▸ **Version comparison data**

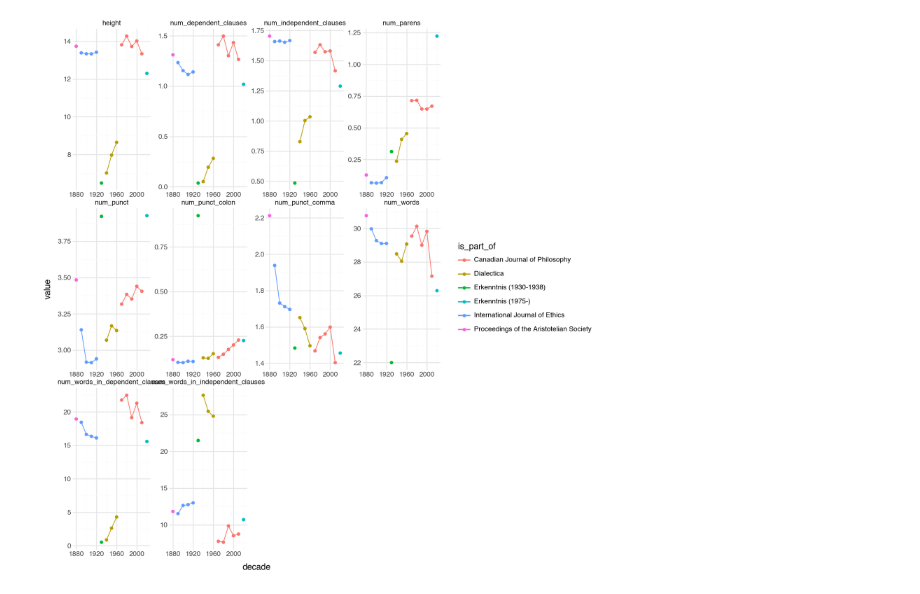
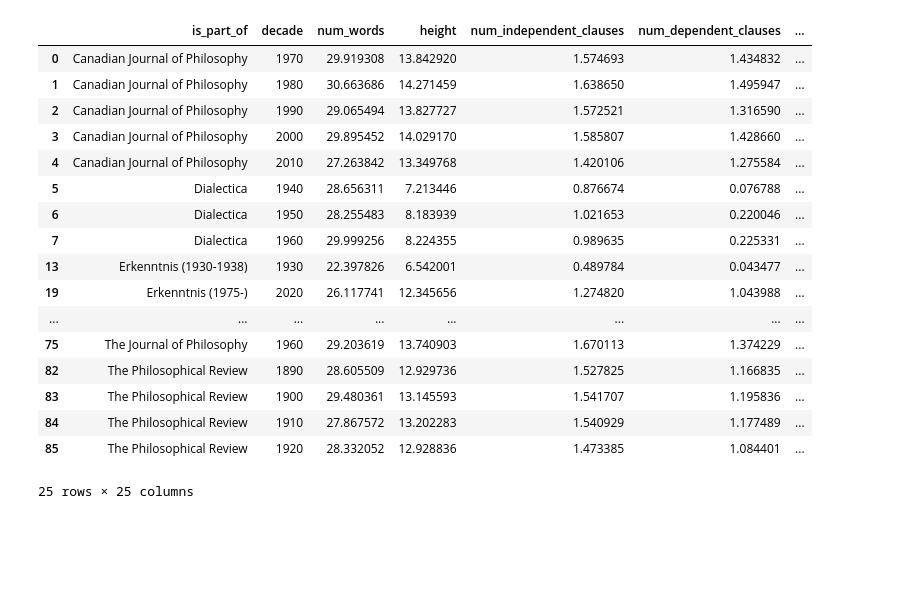
Before and after one commit to quadrismegistus/ordinary-style-philosophy, a Jupyter notebook: notebooks/JSTOR_Analysis.ipynb, the cells around one changed output. Cells and saved outputs as stored; diff of their text form; code cells hidden in the pictures; blank space fills up the shorter version.

```diff
--- a/notebooks/JSTOR_Analysis.ipynb
+++ b/notebooks/JSTOR_Analysis.ipynb
@@ -70,2 +110,5 @@ fig
 # %%
 # df_jstor_tree.iloc[0]
+s=(df_jstor_tree.groupby(['is_part_of','decade'])['id'].nunique() >= 25)
+ok = set(s[s].index)
+ok
@@ -72,11 +133,27 @@ fig
 # %%
-odf = df_jstor_tree.groupby(['is_part_of','decade']).mean(numeric_only=True)
-figdf = odf.drop(columns=['year','contributed_content','review_required']).reset_index().melt(id_vars=['decade','is_part_of'])
-figdf = figdf[(figdf['variable'] == 'num_words') | ~figdf['variable'].str.contains('per_word')]
-fig = p9.ggplot(
-    figdf,
-    p9.aes(x='decade', y='value', color='is_part_of')
-) + p9.geom_point() + p9.geom_line() + p9.theme_minimal() + p9.facet_wrap('variable', scales='free')
-fig
+p9.options.figure_size = (16, 9)
+p9.options.dpi = 300
+odf = df_jstor_tree.groupby(['is_part_of','decade']).mean(numeric_only=True).reset_index()
+odf['filter'] = list(zip(odf['is_part_of'], odf['decade']))
+# filter to only include journals with at least 10 articles per decade
+odf = odf[odf['filter'].isin(ok)]
+odf
 # %% [output]
-[figure, removed]
+|  | is_part_of | decade | num_words | height | num_independent_clauses | num_dependent_clauses | ... |
+| 0 | Canadian Journal of Philosophy | 1970 | 29.919308 | 13.842920 | 1.574693 | 1.434832 | ... |
+| 1 | Canadian Journal of Philosophy | 1980 | 30.663686 | 14.271459 | 1.638650 | 1.495947 | ... |
+| 2 | Canadian Journal of Philosophy | 1990 | 29.065494 | 13.827727 | 1.572521 | 1.316590 | ... |
+| 3 | Canadian Journal of Philosophy | 2000 | 29.895452 | 14.029170 | 1.585807 | 1.428660 | ... |
+| 4 | Canadian Journal of Philosophy | 2010 | 27.263842 | 13.349768 | 1.420106 | 1.275584 | ... |
+| 5 | Dialectica | 1940 | 28.656311 | 7.213446 | 0.876674 | 0.076788 | ... |
+| 6 | Dialectica | 1950 | 28.255483 | 8.183939 | 1.021653 | 0.220046 | ... |
+| 7 | Dialectica | 1960 | 29.999256 | 8.224355 | 0.989635 | 0.225331 | ... |
+| 13 | Erkenntnis (1930-1938) | 1930 | 22.397826 | 6.542001 | 0.489784 | 0.043477 | ... |
+| 19 | Erkenntnis (1975-) | 2020 | 26.117741 | 12.345656 | 1.274820 | 1.043988 | ... |
+| ... | ... | ... | ... | ... | ... | ... | ... |
+| 75 | The Journal of Philosophy | 1960 | 29.203619 | 13.740903 | 1.670113 | 1.374229 | ... |
+| 82 | The Philosophical Review | 1890 | 28.605509 | 12.929736 | 1.527825 | 1.166835 | ... |
+| 83 | The Philosophical Review | 1900 | 29.480361 | 13.145593 | 1.541707 | 1.195836 | ... |
+| 84 | The Philosophical Review | 1910 | 27.867572 | 13.202283 | 1.540929 | 1.177489 | ... |
+| 85 | The Philosophical Review | 1920 | 28.332052 | 12.928836 | 1.473385 | 1.084401 | ... |
+25 rows × 25 columns
```
Also changed, not shown: parts of 7 cells of this notebook, 2 other files.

▸ **What you are asked to do**
Nothing but a number is expected: the tally of lines in the records that include the word "Philosophical".

▸ **Exercise response**
4